Segment Open
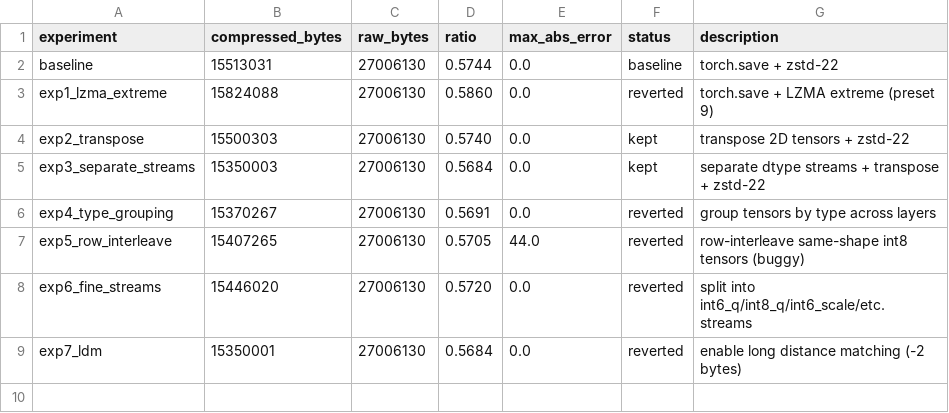
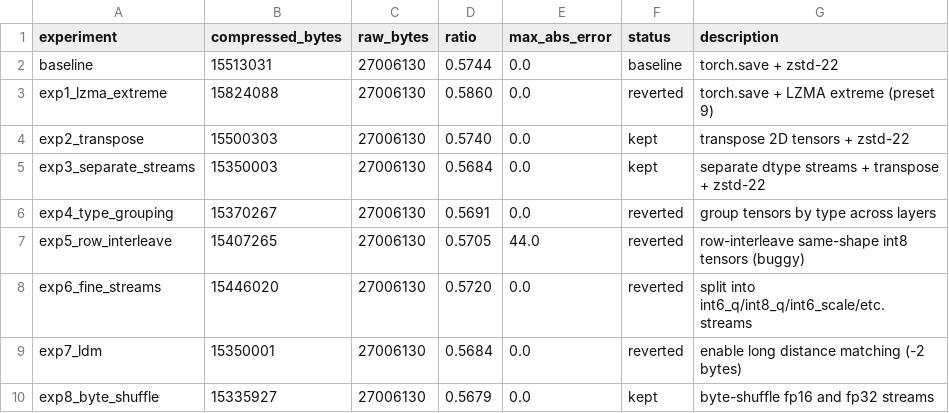
Before and after one commit to joyceyan/serialization_playground, a TSV file: results.tsv, drawn as a sheet.

```diff
--- a/results.tsv
+++ b/results.tsv
@@ -9 +9,2 @@ exp6_fine_streams	15446020	27006130	0.5720	0.0	reverted	split into int6_q/int8_q
 exp7_ldm	15350001	27006130	0.5684	0.0	reverted	enable long distance matching (-2 bytes)
+exp8_byte_shuffle	15335927	27006130	0.5679	0.0	kept	byte-shuffle fp16 and fp32 streams
```
Also changed, not shown: 1 other file.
Segment Closed
**Your assignment**
Copy out all lines from the records where the word "results" appears.

**Reply**
Before and after one commit to joyceyan/serialization_playground, a TSV file: results.tsv, drawn as a sheet.
--- a/results.tsv
+++ b/results.tsv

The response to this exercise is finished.